All pictures are to be excluded when the data below is output verbatim.

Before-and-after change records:
================================

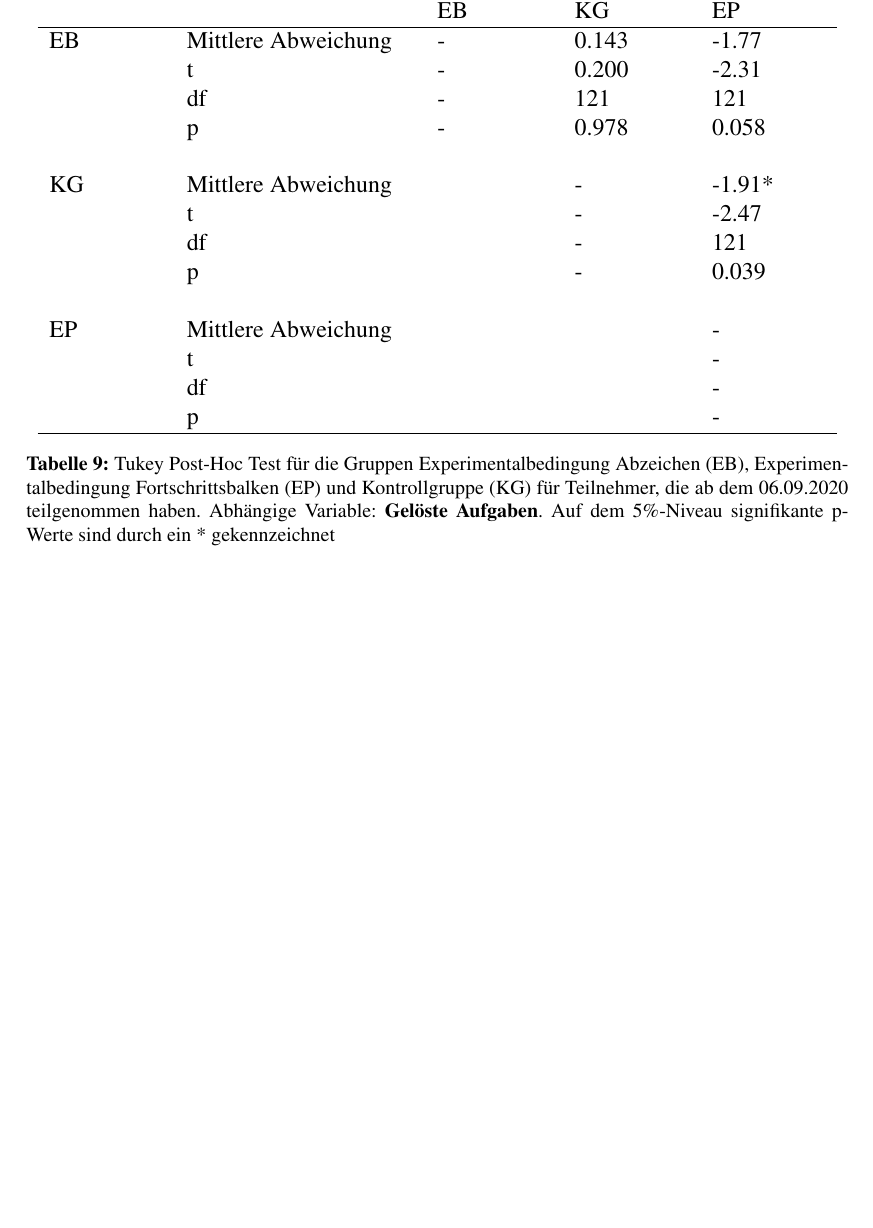
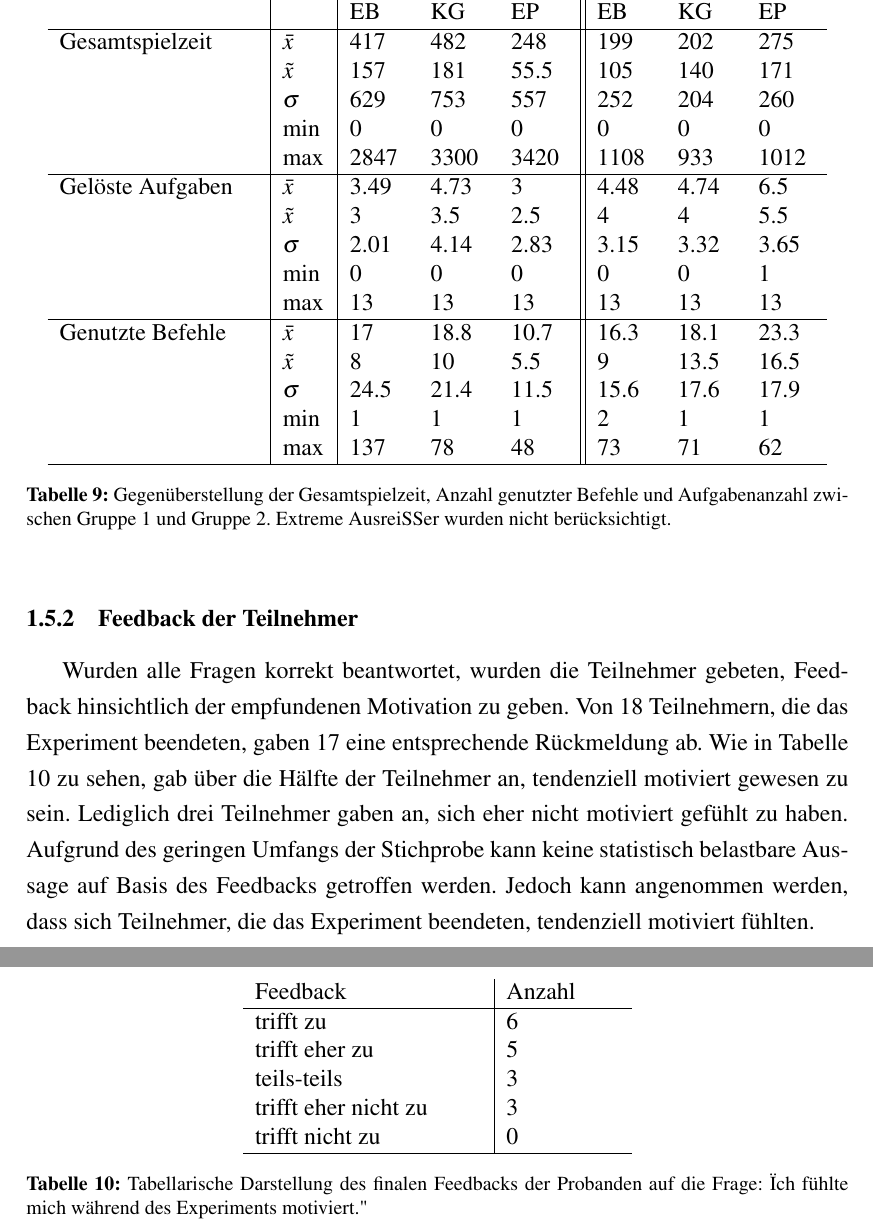
Before and after one commit to M0r13n/Thesis, a LaTeX document (main.tex, which reads subdocs/ergebnisse.tex): part of page 16 of 17 before the commit and two parts of pages 17 and 18 of 19 after it, the two joined at a grey line, cut so that both start at the same text, the shorter picture padded with empty space. Compiled offline with XeLaTeX.

Commit message:
Finish evaluation. Text just needs some more love

```diff
--- a/subdocs/ergebnisse.tex
+++ b/subdocs/ergebnisse.tex
@@ -326,4 +346,4 @@ Ein t-Test ergab, dass Probanden, die eine Fortschrittsanzeige erhalten (EP), ei
 \begin{table}[htbp]
 \centering
-\begin{tabular}{ p{2cm} p{4cm} p{2.0cm} p{2.0cm} p{2.0cm} }
+\begin{tabular}{ p{3.5cm} | p{0.75cm} | p{1cm} p{1cm}  p{1cm} || p{1cm} p{1cm} p{1cm}}
  \hline
@@ -331,28 +351,49 @@ Ein t-Test ergab, dass Probanden, die eine Fortschrittsanzeige erhalten (EP), ei
  \hline
- & & EB & KG & EP \\
+ & & \multicolumn{3}{c||}{Gruppe 1} & \multicolumn{3}{c}{Gruppe 2}\\
+ & & EB & KG & EP & EB & KG & EP\\
  \hline
-  EB    &   Mittlere Abweichung     & -     & 0.143     & -1.77     \\
-        &   t                       & -     & 0.200     & -2.31     \\
-        &   df                      & -     & 121       & 121       \\
-        &   p                       & -     & 0.978     & 0.058     \\
-  & & & &\\
-  KG    &   Mittlere Abweichung     &       & -         & -1.91*    \\
-        &   t                       &       & -         & -2.47     \\
-        &   df                      &       & -         & 121       \\
-        &   p                       &       & -         & 0.039     \\
-  & & & &\\
-  EP    &   Mittlere Abweichung     &       &           & -     \\
-        &   t                       &       &           & -     \\
-        &   df                      &       &           & -     \\
-        &   p                       &       &           & -     \\
+  Gesamtspielzeit   & $\bar{x}$     & 417   & 482   & 248   & 199  & 202  & 275   \\
+                    & $\tilde{x}$   & 157   & 181   & 55.5  & 105  & 140  & 171   \\
+                    & $\sigma$      & 629   & 753   & 557   & 252  & 204  & 260   \\
+                    & min           & 0     & 0     & 0     & 0    & 0    & 0     \\
+                    & max           & 2847  & 3300  & 3420  & 1108 & 933  & 1012  \\
+ \hline
+  Gelöste Aufgaben  & $\bar{x}$     & 3.49  & 4.73  & 3     & 4.48 & 4.74   & 6.5     \\
+                    & $\tilde{x}$   & 3     & 3.5   & 2.5   & 4    & 4      & 5.5     \\
+                    & $\sigma$      & 2.01  & 4.14  & 2.83  & 3.15 & 3.32   & 3.65     \\
+                    & min           & 0     & 0     & 0     & 0    & 0      & 1     \\
+                    & max           & 13    & 13    & 13    & 13   & 13     & 13     \\
+  \hline
+  Genutzte Befehle  & $\bar{x}$     & 17   & 18.8   & 10.7  & 16.3   & 18.1   & 23.3     \\
+                    & $\tilde{x}$   & 8    & 10     & 5.5   & 9      & 13.5   & 16.5     \\
+                    & $\sigma$      & 24.5 & 21.4   & 11.5  & 15.6   & 17.6   & 17.9     \\
+                    & min           & 1    & 1      & 1     & 2      & 1      & 1     \\
+                    & max           & 137  & 78     & 48    & 73     & 71     & 62     \\
+
 
  \hline
 \end{tabular}
-\caption{Tukey Post-Hoc Test für die Gruppen Experimentalbedingung Abzeichen (EB), Experimentalbedingung Fortschrittsbalken (EP) und Kontrollgruppe (KG) für Teilnehmer, die ab dem 06.09.2020 teilgenommen haben. Abhängige Variable: \textbf{Gelöste Aufgaben}. Auf dem 5\%-Niveau signifikante p-Werte sind durch ein * gekennzeichnet}
-\label{tukey_final}
+\caption{Gegenüberstellung der Gesamtspielzeit, Anzahl genutzter Befehle und Aufgabenanzahl zwischen Gruppe 1 und Gruppe 2. Extreme Ausreißer wurden nicht berücksichtigt.}
+\label{final}
 \end{table}
-% ~*~*~*~*~*~*~*~*~*~*~*~*~*~*~*~ END ~*~*~*~*~*~*~*~*~*~*~*~*~*~*~*~
 
 
 
-% Final Feedback der Probanden
+\subsubsection{Feedback der Teilnehmer}
+Wurden alle Fragen korrekt beantwortet, wurden die Teilnehmer gebeten, Feedback hinsichtlich der empfundenen Motivation zu geben. Von 18 Teilnehmern, die das Experiment beendeten, gaben 17 eine entsprechende Rückmeldung ab. Wie in Tabelle \ref{feedback} zu sehen, gab über die Hälfte der Teilnehmer an, tendenziell motiviert gewesen zu sein. Lediglich drei Teilnehmer gaben an, sich eher nicht motiviert gefühlt zu haben. Aufgrund des geringen Umfangs der Stichprobe kann keine statistisch belastbare Aussage auf Basis des Feedbacks getroffen werden. Jedoch kann angenommen werden, dass sich Teilnehmer, die das Experiment beendeten, tendenziell motiviert fühlten.
+
+\begin{table}[htbp]
+\centering
+\begin{tabular}{ p{4cm} |  p{2cm}}
+ Feedback & Anzahl \\
+ \hline
+ trifft zu & 6 \\
+ trifft eher zu & 5 \\
+ teils-teils & 3 \\
+ trifft eher nicht zu & 3 \\
+ trifft nicht zu & 0 \\
+ \hline
+\end{tabular}
+\caption{Tabellarische Darstellung des finalen Feedbacks der Probanden auf die Frage: "Ich fühlte mich während des Experiments motiviert."}
+\label{feedback}
+\end{table}
```
Also changed, not shown: subdocs/ergebnisse.tex (78 more changed lines).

================================

RESPONSE TO THIS EXERCISE
Before and after one commit to M0r13n/Thesis, a LaTeX document (main.tex, which reads subdocs/ergebnisse.tex): part of page 16 of 17 before the commit and two parts of pages 17 and 18 of 19 after it, the two joined at a grey line, cut so that both start at the same text, the shorter picture padded with empty space. Compiled offline with XeLaTeX.

Commit message:
Finish evaluation. Text just needs some more love

```diff
--- a/subdocs/ergebnisse.tex
+++ b/subdocs/ergebnisse.tex
@@ -326,4 +346,4 @@ Ein t-Test ergab, dass Probanden, die eine Fortschrittsanzeige erhalten (EP), ei
 \begin{table}[htbp]
 \centering
-\begin{tabular}{ p{2cm} p{4cm} p{2.0cm} p{2.0cm} p{2.0cm} }
+\begin{tabular}{ p{3.5cm} | p{0.75cm} | p{1cm} p{1cm}  p{1cm} || p{1cm} p{1cm} p{1cm}}
  \hline
@@ -331,28 +351,49 @@ Ein t-Test ergab, dass Probanden, die eine Fortschrittsanzeige erhalten (EP), ei
  \hline
- & & EB & KG & EP \\
+ & & \multicolumn{3}{c||}{Gruppe 1} & \multicolumn{3}{c}{Gruppe 2}\\
+ & & EB & KG & EP & EB & KG & EP\\
  \hline
-  EB    &   Mittlere Abweichung     & -     & 0.143     & -1.77     \\
-        &   t                       & -     & 0.200     & -2.31     \\
-        &   df                      & -     & 121       & 121       \\
-        &   p                       & -     & 0.978     & 0.058     \\
-  & & & &\\
-  KG    &   Mittlere Abweichung     &       & -         & -1.91*    \\
-        &   t                       &       & -         & -2.47     \\
-        &   df                      &       & -         & 121       \\
-        &   p                       &       & -         & 0.039     \\
-  & & & &\\
-  EP    &   Mittlere Abweichung     &       &           & -     \\
-        &   t                       &       &           & -     \\
-        &   df                      &       &           & -     \\
-        &   p                       &       &           & -     \\
+  Gesamtspielzeit   & $\bar{x}$     & 417   & 482   & 248   & 199  & 202  & 275   \\
+                    & $\tilde{x}$   & 157   & 181   & 55.5  & 105  & 140  & 171   \\
+                    & $\sigma$      & 629   & 753   & 557   & 252  & 204  & 260   \\
+                    & min           & 0     & 0     & 0     & 0    & 0    & 0     \\
+                    & max           & 2847  & 3300  & 3420  & 1108 & 933  & 1012  \\
+ \hline
+  Gelöste Aufgaben  & $\bar{x}$     & 3.49  & 4.73  & 3     & 4.48 & 4.74   & 6.5     \\
+                    & $\tilde{x}$   & 3     & 3.5   & 2.5   & 4    & 4      & 5.5     \\
+                    & $\sigma$      & 2.01  & 4.14  & 2.83  & 3.15 & 3.32   & 3.65     \\
+                    & min           & 0     & 0     & 0     & 0    & 0      & 1     \\
+                    & max           & 13    & 13    & 13    & 13   & 13     & 13     \\
+  \hline
+  Genutzte Befehle  & $\bar{x}$     & 17   & 18.8   & 10.7  & 16.3   & 18.1   & 23.3     \\
+                    & $\tilde{x}$   & 8    & 10     & 5.5   & 9      & 13.5   & 16.5     \\
+                    & $\sigma$      & 24.5 & 21.4   & 11.5  & 15.6   & 17.6   & 17.9     \\
+                    & min           & 1    & 1      & 1     & 2      & 1      & 1     \\
+                    & max           & 137  & 78     & 48    & 73     & 71     & 62     \\
+
 
  \hline
 \end{tabular}
-\caption{Tukey Post-Hoc Test für die Gruppen Experimentalbedingung Abzeichen (EB), Experimentalbedingung Fortschrittsbalken (EP) und Kontrollgruppe (KG) für Teilnehmer, die ab dem 06.09.2020 teilgenommen haben. Abhängige Variable: \textbf{Gelöste Aufgaben}. Auf dem 5\%-Niveau signifikante p-Werte sind durch ein * gekennzeichnet}
-\label{tukey_final}
+\caption{Gegenüberstellung der Gesamtspielzeit, Anzahl genutzter Befehle und Aufgabenanzahl zwischen Gruppe 1 und Gruppe 2. Extreme Ausreißer wurden nicht berücksichtigt.}
+\label{final}
 \end{table}
-% ~*~*~*~*~*~*~*~*~*~*~*~*~*~*~*~ END ~*~*~*~*~*~*~*~*~*~*~*~*~*~*~*~
 
 
 
-% Final Feedback der Probanden
+\subsubsection{Feedback der Teilnehmer}
+Wurden alle Fragen korrekt beantwortet, wurden die Teilnehmer gebeten, Feedback hinsichtlich der empfundenen Motivation zu geben. Von 18 Teilnehmern, die das Experiment beendeten, gaben 17 eine entsprechende Rückmeldung ab. Wie in Tabelle \ref{feedback} zu sehen, gab über die Hälfte der Teilnehmer an, tendenziell motiviert gewesen zu sein. Lediglich drei Teilnehmer gaben an, sich eher nicht motiviert gefühlt zu haben. Aufgrund des geringen Umfangs der Stichprobe kann keine statistisch belastbare Aussage auf Basis des Feedbacks getroffen werden. Jedoch kann angenommen werden, dass sich Teilnehmer, die das Experiment beendeten, tendenziell motiviert fühlten.
+
+\begin{table}[htbp]
+\centering
+\begin{tabular}{ p{4cm} |  p{2cm}}
+ Feedback & Anzahl \\
+ \hline
+ trifft zu & 6 \\
+ trifft eher zu & 5 \\
+ teils-teils & 3 \\
+ trifft eher nicht zu & 3 \\
+ trifft nicht zu & 0 \\
+ \hline
+\end{tabular}
+\caption{Tabellarische Darstellung des finalen Feedbacks der Probanden auf die Frage: "Ich fühlte mich während des Experiments motiviert."}
+\label{feedback}
+\end{table}
```
Also changed, not shown: subdocs/ergebnisse.tex (78 more changed lines).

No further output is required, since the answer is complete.